It's a bit of a cliché for professors to tell students that if they work hard and do well in school, then the sky is the limit. Especially at the University of Nebraska College of Law – where that old saying is, quite literally, obsolete.
The college launched its innovative Space, Cyber and Telecommunications Law Program in 2008, becoming the nation's only master-of-laws program, or LL.M., of its kind. By uniquely infusing cyber and telecommunications law to the mix, Nebraska also has the only such program taught in English anywhere in the world.
Through the program, Nebraska law students can earn a credential aimed at legal careers surrounding everything from commercial space travel to international satellite placement, from cyber-security to privacy issues, from matters that involve the U.S. Air Force and NASA to the cable TV and Internet providers who beam information into our homes. It has drawn students from top law schools around the country, including fellow Big Ten institutions.
"These are fast-emerging areas that will continue to become more and more relevant in our daily lives. It's important that we have well-trained people with expertise in these areas. At Nebraska, we're preparing our students for this always-changing legal and technological landscape." - Matt Schaefer, professor of law and program director.
Twice a year - once in Lincoln and once in Washington, D.C. -- the college also gathers national and international experts to discuss the latest topics, trends and issues in the field. It's an opportunity, Schaefer said, to expose students to authorities on the leading edge of space, cyber and telecommunications.
"Our conferences are a valuable resource, where we gather together some of the key thinkers from around the world," he said.

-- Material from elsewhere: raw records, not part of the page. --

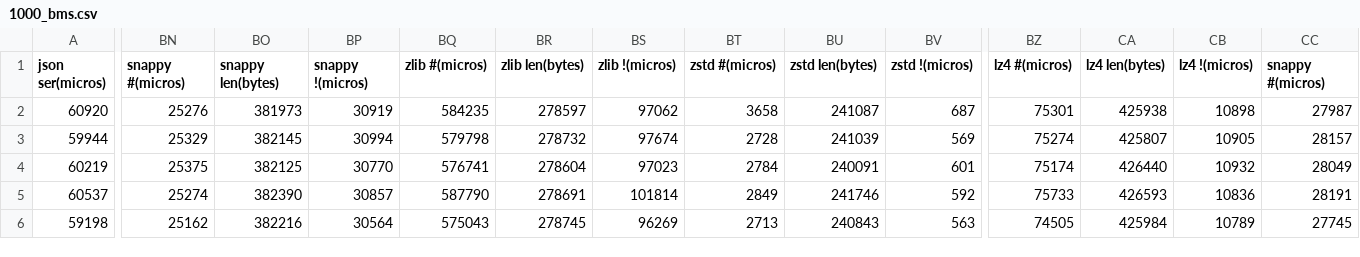
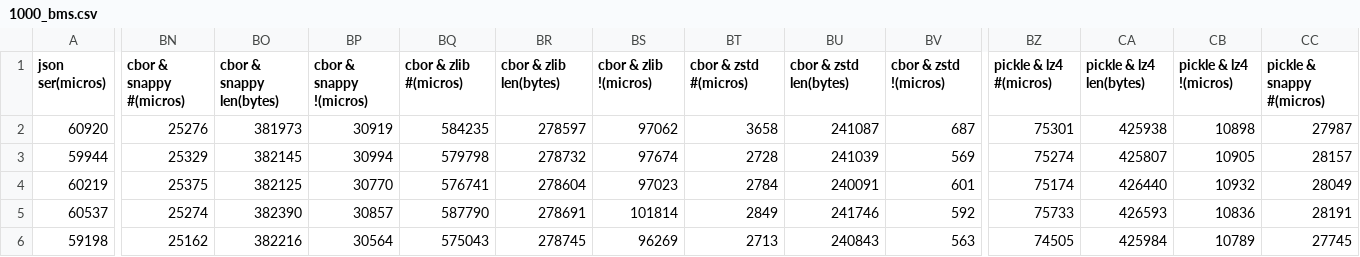
Before and after one commit to bytebeamio/zerde, a CSV file: data/1000_bms.csv, drawn as a sheet; only a part is shown, gaps mark what is left out; the diff covers the shown part only; the diff names each change by its address in the sheet, - before the commit and + after, or states it on an @@ line.

Commit message:
Fix column name

```diff
--- a/data/1000_bms.csv
+++ b/data/1000_bms.csv
-BN1: snappy #(micros)
+BN1: cbor & snappy #(micros)
-BO1: snappy len(bytes)
+BO1: cbor & snappy len(bytes)
-BP1: snappy !(micros)
+BP1: cbor & snappy !(micros)
-BQ1: zlib #(micros)
+BQ1: cbor & zlib #(micros)
-BR1: zlib len(bytes)
+BR1: cbor & zlib len(bytes)
-BS1: zlib !(micros)
+BS1: cbor & zlib !(micros)
-BT1: zstd #(micros)
+BT1: cbor & zstd #(micros)
-BU1: zstd len(bytes)
+BU1: cbor & zstd len(bytes)
-BV1: zstd !(micros)
+BV1: cbor & zstd !(micros)
-BZ1: lz4 #(micros)
+BZ1: pickle & lz4 #(micros)
-CA1: lz4 len(bytes)
+CA1: pickle & lz4 len(bytes)
-CB1: lz4 !(micros)
+CB1: pickle & lz4 !(micros)
-CC1: snappy #(micros)
+CC1: pickle & snappy #(micros)
```
Also changed, not shown: 8 edited cells elsewhere in this file, data/1000_gps.csv, data/1000_imu.csv, 22 other files.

Every day, meanwhile, Nebraska law students interact with notable faculty such as Schaefer, who is the former director of the International Economic Affairs Office of the National Security Council; Frans von der Dunk, a consultant to the Dutch government and the European Space Agency; and, beginning this fall, Jack Beard, the former Associate General Counsel for the Department of Defense for International Affairs who previously worked on legal matters including arms control agreements, defense cooperation and weapons dismantlement programs in the former Soviet republics.

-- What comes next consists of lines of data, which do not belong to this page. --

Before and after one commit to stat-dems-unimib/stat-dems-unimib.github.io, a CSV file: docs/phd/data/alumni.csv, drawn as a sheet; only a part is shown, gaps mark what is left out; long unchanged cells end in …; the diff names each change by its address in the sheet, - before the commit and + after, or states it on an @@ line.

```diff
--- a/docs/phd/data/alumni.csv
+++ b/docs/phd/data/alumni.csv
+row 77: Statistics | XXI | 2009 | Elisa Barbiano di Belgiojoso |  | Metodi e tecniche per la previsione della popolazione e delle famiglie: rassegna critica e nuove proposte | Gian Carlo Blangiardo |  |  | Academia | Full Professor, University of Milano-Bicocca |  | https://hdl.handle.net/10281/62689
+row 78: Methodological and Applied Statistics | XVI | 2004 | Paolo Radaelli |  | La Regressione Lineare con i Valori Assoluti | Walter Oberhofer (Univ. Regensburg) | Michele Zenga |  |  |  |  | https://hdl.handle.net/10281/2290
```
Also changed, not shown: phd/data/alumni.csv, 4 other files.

"Nebraska may seem like a long way from national security concerns, but it's actually right in the middle of it all," Beard said, noting that U.S. Strategic Command, which is responsible for important U.S. space and cyber activities, is an hour's drive to Omaha. "We have the foundation here to be a significant force in space, cyber and telecommunications law for years to come."